As quickly as Covington fell from the baseball landscape, he was a player who managed to carve out a niche for himself in Philadelphia. He is still remembered by Phillies fans of that era, in part because of his distinctive batting stance. Some fans have referred to it as his “parallel to the ground” stance. Covington held his hands very high, near his chin, but he gripped the bat in a horizontal rather than a vertical position. The way he positioned the bat, it ran almost parallel to the ground. More than a few young Phillies fans tried to imitate Covington’s bizarre stance, a practice that drove their Little League coaches a little closer to the edge.
Covington also had a way of irritating opposing pitchers. He loved to step out of the box, part of an effort to disturb the pitcher’s rhythm. He would re-position his cap on his head and move his feet around, sometimes trying to retrace the outline of the batter’s box. His stalling tactics didn’t do much to help the pace of the game, but they seemed to frustrate pitchers to no end. Advantage Covington.
Callison became even more popular in Philadelphia, in large part because of his 1964 season, when he finished second in the MVP voting and hit a walkoff three-run home run in the All-Star Game.
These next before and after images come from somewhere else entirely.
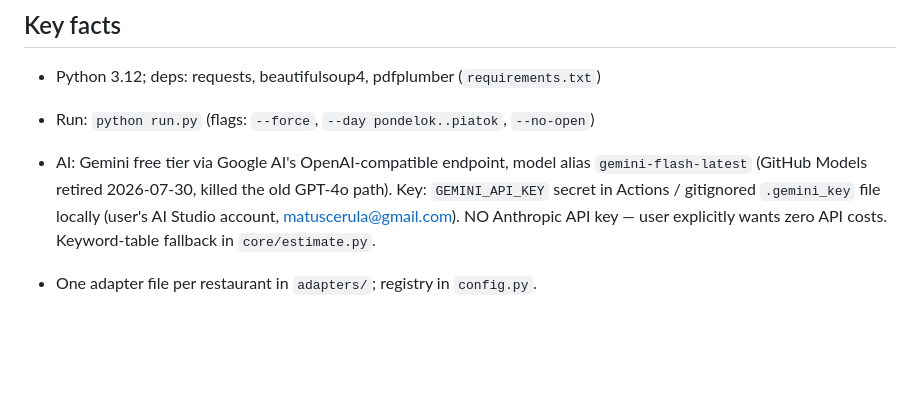
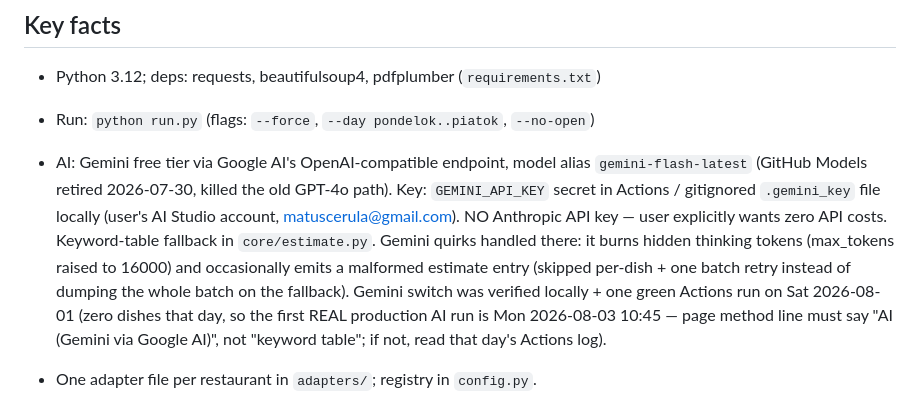
Before and after one commit to M4T00SH/lunch-ranker, a Markdown page: CLAUDE.md, the part around the change. Rendered like a GitHub page; blank space fills up the shorter version.

Commit message:
Document Gemini quirks and pending Monday production check
Co-Authored-By: Claude Fable 5 <noreply@anthropic.com>

```diff
--- a/CLAUDE.md
+++ b/CLAUDE.md
@@ -14,7 +14,14 @@ involved in production.
   old GPT-4o path). Key: `GEMINI_API_KEY` secret in Actions / gitignored
   `.gemini_key` file locally (user's AI Studio account, matuscerula@gmail.com).
   NO Anthropic API key — user explicitly wants zero API costs. Keyword-table
-  fallback in `core/estimate.py`.
+  fallback in `core/estimate.py`. Gemini quirks handled there: it burns
+  hidden thinking tokens (max_tokens raised to 16000) and occasionally
+  emits a malformed estimate entry (skipped per-dish + one batch retry
+  instead of dumping the whole batch on the fallback).
+  Gemini switch was verified locally + one green Actions run on Sat
+  2026-08-01 (zero dishes that day, so the first REAL production AI run is
+  Mon 2026-08-03 10:45 — page method line must say "AI (Gemini via Google
+  AI)", not "keyword table"; if not, read that day's Actions log).
 - One adapter file per restaurant in `adapters/`; registry in `config.py`.
 - Adapter contract: `NAME`, `URL`, `scrape(ctx) -> list[Dish] | ImageMenu`.
   Raise `StaleMenuError("...")` when the site still shows an old week — the
```
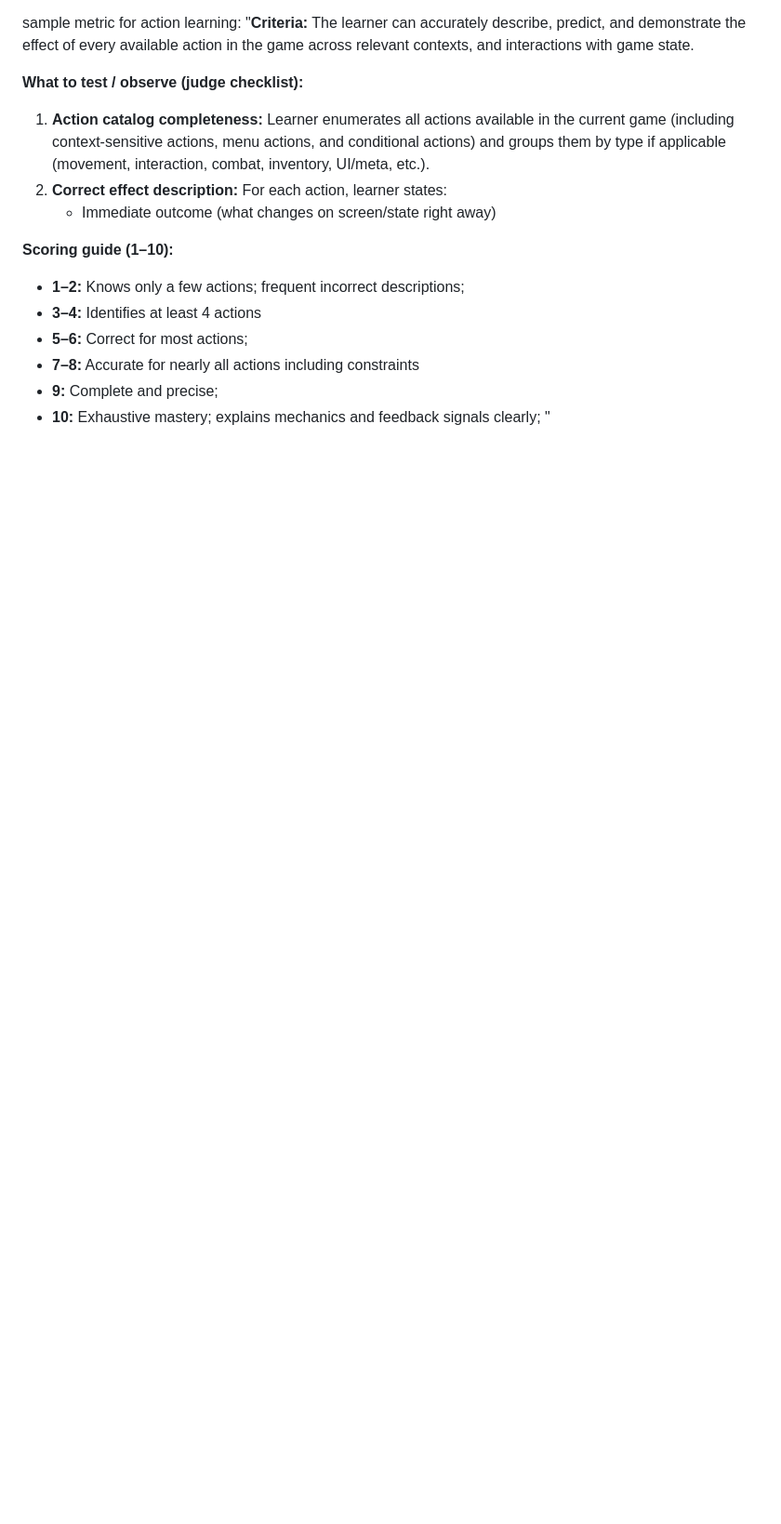
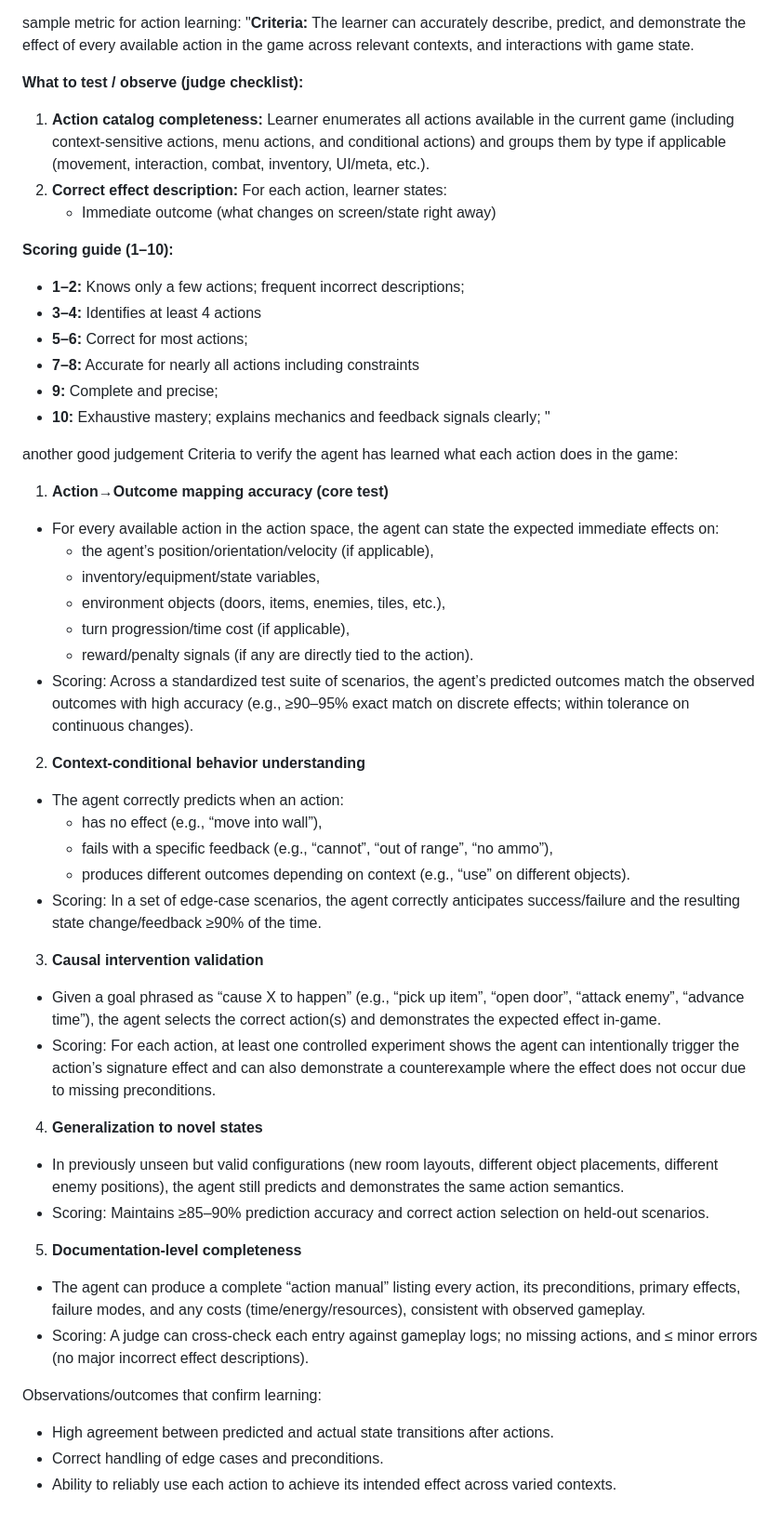
Before and after one commit to arjmandi/sensi, a Markdown page: sensi.md, the part around the change. Shown at 93% size. Drawn GitHub-style; blank space fills up the shorter version.

Commit message:
new leanring metric templte in sensi md

```diff
--- a/sensi.md
+++ b/sensi.md
@@ -55,3 +55,39 @@ sample metric for action learning:
 - **7–8:** Accurate for nearly all actions including constraints
 - **9:** Complete and precise;
 - **10:** Exhaustive mastery; explains mechanics and feedback signals clearly; "
+
+another good judgement
+Criteria to verify the agent has learned what each action does in the game:
+
+1) **Action→Outcome mapping accuracy (core test)**
+- For every available action in the action space, the agent can state the expected immediate effects on:
+  - the agent’s position/orientation/velocity (if applicable),
+  - inventory/equipment/state variables,
+  - environment objects (doors, items, enemies, tiles, etc.),
+  - turn progression/time cost (if applicable),
+  - reward/penalty signals (if any are directly tied to the action).
+- Scoring: Across a standardized test suite of scenarios, the agent’s predicted outcomes match the observed outcomes with high accuracy (e.g., ≥90–95% exact match on discrete effects; within tolerance on continuous changes).
+
+2) **Context-conditional behavior understanding**
+- The agent correctly predicts when an action:
+  - has no effect (e.g., “move into wall”),
+  - fails with a specific feedback (e.g., “cannot”, “out of range”, “no ammo”),
+  - produces different outcomes depending on context (e.g., “use” on different objects).
+- Scoring: In a set of edge-case scenarios, the agent correctly anticipates success/failure and the resulting state change/feedback ≥90% of the time.
+
+3) **Causal intervention validation**
+- Given a goal phrased as “cause X to happen” (e.g., “pick up item”, “open door”, “attack enemy”, “advance time”), the agent selects the correct action(s) and demonstrates the expected effect in-game.
+- Scoring: For each action, at least one controlled experiment shows the agent can intentionally trigger the action’s signature effect and can also demonstrate a counterexample where the effect does not occur due to missing preconditions.
+
+4) **Generalization to novel states**
+- In previously unseen but valid configurations (new room layouts, different object placements, different enemy positions), the agent still predicts and demonstrates the same action semantics.
+- Scoring: Maintains ≥85–90% prediction accuracy and correct action selection on held-out scenarios.
+
+5) **Documentation-level completeness**
+- The agent can produce a complete “action manual” listing every action, its preconditions, primary effects, failure modes, and any costs (time/energy/resources), consistent with observed gameplay.
+- Scoring: A judge can cross-check each entry against gameplay logs; no missing actions, and ≤ minor errors (no major incorrect effect descriptions).
+
+Observations/outcomes that confirm learning:
+- High agreement between predicted and actual state transitions after actions.
+- Correct handling of edge cases and preconditions.
+- Ability to reliably use each action to achieve its intended effect across varied contexts.
```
But there was more to Callison than just numbers and achievements. He had a cannon-like throwing arm from right field, buttressed by sound mechanics and a strong right shoulder. At the plate, he swung the bat smoothly and stylishly.
In contrast to Covington, Callison’s decline would take place more sporadically and gradually. That decline started in 1966, as Callison’s home run total fell from 32 to 11, and his OPS from .836 to .756. His OPS would remain in the .700 range over the next two seasons, decent for the era, but the Phillies believed that he was an old 30. After the 1969 season, the Phillies traded him to the Cubs for a package of Oscar Gamble and right-hander Dick Selma.
The Phillies turned out to be right. After hitting 19 home runs in his first season with the Cubs, Callison’s body started to give out in 1971. Limited to 103 games, he batted only .210 with little power. He also clashed with manager Leo Durocher, just as he had struggled in his relationship with Mauch in Philadelphia. After the ’71 season, the Cubs shipped him to the New York Yankees for reliever Jack Aker. Callison would play out the next season and a half as a platoon player, before drawing his release in August of 1973. At 34, the same age by which Covington was done, Callison saw his career end, too.
Philadelphia certainly did not forget Callison. His three All-Star Game selections, 30-home run power, throwing arm, stylish manner, and steely good looks all contributed to his beloved status at Connie Mack Stadium. Even as the Phillies moved into Veterans Stadium, fans remembered Callison and what he did for the franchise during the difficult decade of the sixties.
In looking at the Power Plus card some 50 years after it made its debut in stores, I’m still impressed by how visually striking the card is. It’s fun to see Callison and Covington, two chiseled guys having a great time, crossing their bats, and hamming the situation up for the Topps photographer.
At the same time, it’s a little sad. Both men are gone now; Callison died in 2006 and Covington in 2011. The card is also a reminder of how quickly players can decline. One year you’re half of Power Plus, the next year you’re out of baseball. The other half of Power Plus would never again see an All-Star Game. With baseball, “Power Plus” can become “Fade to Black” all too soon.
References & Resources
- Biographical files for Johnny Callison and Wes Covington at the National Baseball Hall of Fame Library
- The Sporting News